▶ **REQUIRED WORK**
Every record should be copied exactly, and the images omitted.

══ GIVEN RECORDS

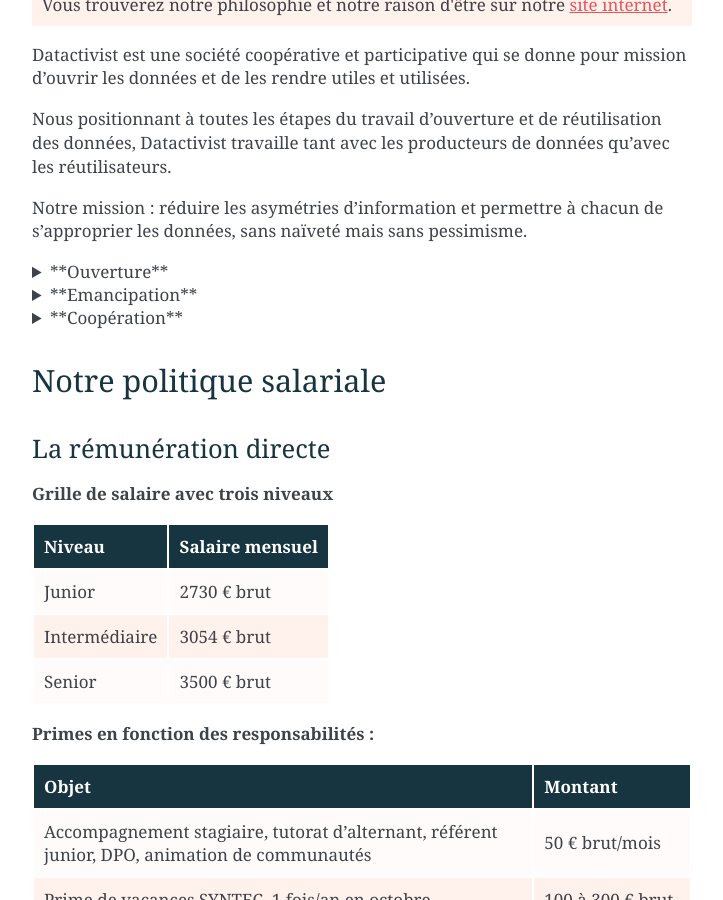
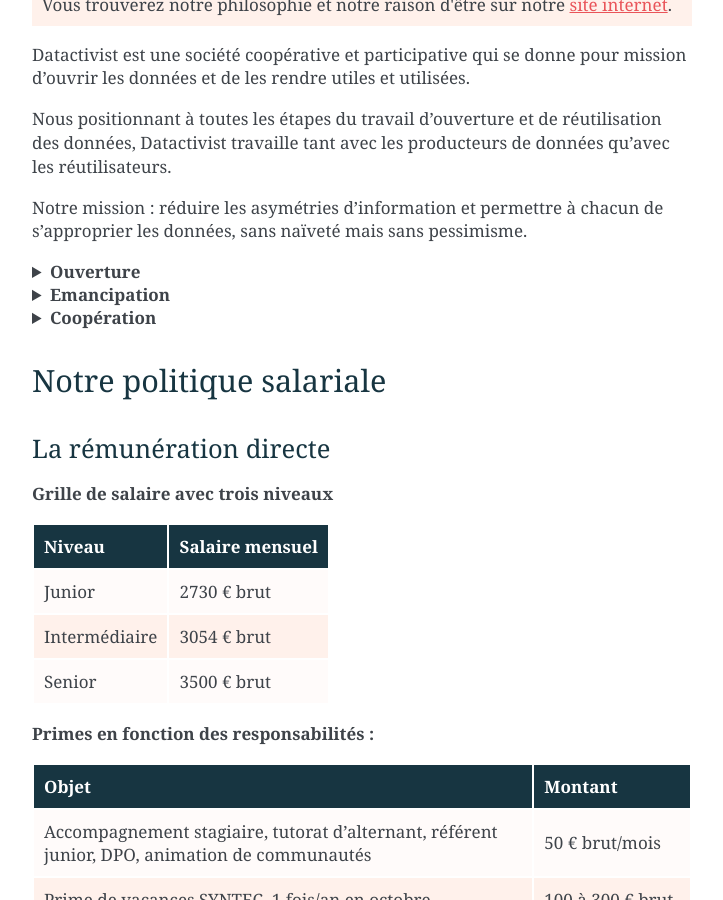
Before and after one commit to datactivist/documentation-datactivist, a Sphinx documentation site: the page built from docs/source/travailler-chez-datactivist.md, in a window 1280 px wide and 900 px high, scrolled down 1001 px. Shown: the whole window, without its empty margins (388-1111 px from the left). Built offline with Sphinx 7.4.7, drawn with Linux system fonts in a browser that asks for light colours.

Commit message:
Update travailler-chez-datactivist.md

```diff
--- a/docs/source/travailler-chez-datactivist.md
+++ b/docs/source/travailler-chez-datactivist.md
@@ -51,7 +51,7 @@
 Notre mission : réduire les asymétries d’information et permettre à chacun de s’approprier les données, sans naïveté mais sans pessimisme.
 
 <details>
-<summary>**Ouverture**</summary>
+   <summary><b>Ouverture</b></summary>
 
 L’ouverture des données réduit les asymétries d’information et crée une société plus égalitaire. Aujourd’hui inscrite dans la loi en France, l’ouverture des données par principe trouve ses fondements dans la Déclaration des droits de l’homme et du citoyen de 1789 qui stipule que « la Société a le droit de demander compte à tout Agent public de son administration.» En donnant accès au fondement de l’information et du savoir, l’ouverture des données renouvelle la transparence, casse les silos informationnels et favorise la participation.
 
@@ -66,7 +66,7 @@
 </details>
 
 <details>
-<summary>**Emancipation**</summary>
+   <summary><b>Emancipation</b></summary>
 
 Nous sommes conscients que donner accès aux données ne suffit pas. Défenseurs de la data literacy, nous inscrivant dans l’histoire de l’éducation populaire, nous soutenons que donner du sens aux données est une compétence essentielle qui ne doit plus être réservée à une frange de la population. Les données faisant tenir la réalité selon l’expression d’Alain Desrosières, nous voulons permettre à chacun de s’approprier les données sans naïveté, mais sans pessimisme.
 
@@ -83,7 +83,7 @@
 </details>
 
 <details>
-<summary>**Coopération**</summary>
+   <summary><b>Coopération</b></summary>
 
 Nous croyons en l’intelligence collective et la gouvernance ouverte. Cette vision, nous la défendons aussi pour l’open data. Nous souhaitons que les données ouvertes deviennent une ressource gérée avec ses usagers, autrement dit un commun. Cela suppose de se concerter avec les parties prenantes et d’ouvrir la gouvernance.
 
@@ -92,7 +92,7 @@
 → Datactivist a co-fondé l’alliance **Data Publica** pour additionner nos forces à celles d’entreprises partageant nos valeurs en créant une marque commune pour accompagner les acteurs
 
 <details>
-<summary>**Épanouissement**</summary>
+<summary><b>Épanouissement</b></summary>
 
 On ne vit qu’une fois : le temps que nous passons à travailler doit être au maximum utile, épanouissant et respectueux de nos vies. Les données, leur partage et la créativité qui en découlent peuvent être source de satisfaction et de réjouissance.
 
@@ -105,7 +105,7 @@
 
 </details>
 
-
+<p>
 
 ## Notre politique salariale
 
```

════

▶ **SOLUTION TO THE PROBLEM**
Before and after one commit to datactivist/documentation-datactivist, a Sphinx documentation site: the page built from docs/source/travailler-chez-datactivist.md, in a window 1280 px wide and 900 px high, scrolled down 1001 px. Shown: the whole window, without its empty margins (388-1111 px from the left). Built offline with Sphinx 7.4.7, drawn with Linux system fonts in a browser that asks for light colours.

Commit message:
Update travailler-chez-datactivist.md

```diff
--- a/docs/source/travailler-chez-datactivist.md
+++ b/docs/source/travailler-chez-datactivist.md
@@ -51,7 +51,7 @@
 Notre mission : réduire les asymétries d’information et permettre à chacun de s’approprier les données, sans naïveté mais sans pessimisme.
 
 <details>
-<summary>**Ouverture**</summary>
+   <summary><b>Ouverture</b></summary>
 
 L’ouverture des données réduit les asymétries d’information et crée une société plus égalitaire. Aujourd’hui inscrite dans la loi en France, l’ouverture des données par principe trouve ses fondements dans la Déclaration des droits de l’homme et du citoyen de 1789 qui stipule que « la Société a le droit de demander compte à tout Agent public de son administration.» En donnant accès au fondement de l’information et du savoir, l’ouverture des données renouvelle la transparence, casse les silos informationnels et favorise la participation.
 
@@ -66,7 +66,7 @@
 </details>
 
 <details>
-<summary>**Emancipation**</summary>
+   <summary><b>Emancipation</b></summary>
 
 Nous sommes conscients que donner accès aux données ne suffit pas. Défenseurs de la data literacy, nous inscrivant dans l’histoire de l’éducation populaire, nous soutenons que donner du sens aux données est une compétence essentielle qui ne doit plus être réservée à une frange de la population. Les données faisant tenir la réalité selon l’expression d’Alain Desrosières, nous voulons permettre à chacun de s’approprier les données sans naïveté, mais sans pessimisme.
 
@@ -83,7 +83,7 @@
 </details>
 
 <details>
-<summary>**Coopération**</summary>
+   <summary><b>Coopération</b></summary>
 
 Nous croyons en l’intelligence collective et la gouvernance ouverte. Cette vision, nous la défendons aussi pour l’open data. Nous souhaitons que les données ouvertes deviennent une ressource gérée avec ses usagers, autrement dit un commun. Cela suppose de se concerter avec les parties prenantes et d’ouvrir la gouvernance.
 
@@ -92,7 +92,7 @@
 → Datactivist a co-fondé l’alliance **Data Publica** pour additionner nos forces à celles d’entreprises partageant nos valeurs en créant une marque commune pour accompagner les acteurs
 
 <details>
-<summary>**Épanouissement**</summary>
+<summary><b>Épanouissement</b></summary>
 
 On ne vit qu’une fois : le temps que nous passons à travailler doit être au maximum utile, épanouissant et respectueux de nos vies. Les données, leur partage et la créativité qui en découlent peuvent être source de satisfaction et de réjouissance.
 
@@ -105,7 +105,7 @@
 
 </details>
 
-
+<p>
 
 ## Notre politique salariale
 
```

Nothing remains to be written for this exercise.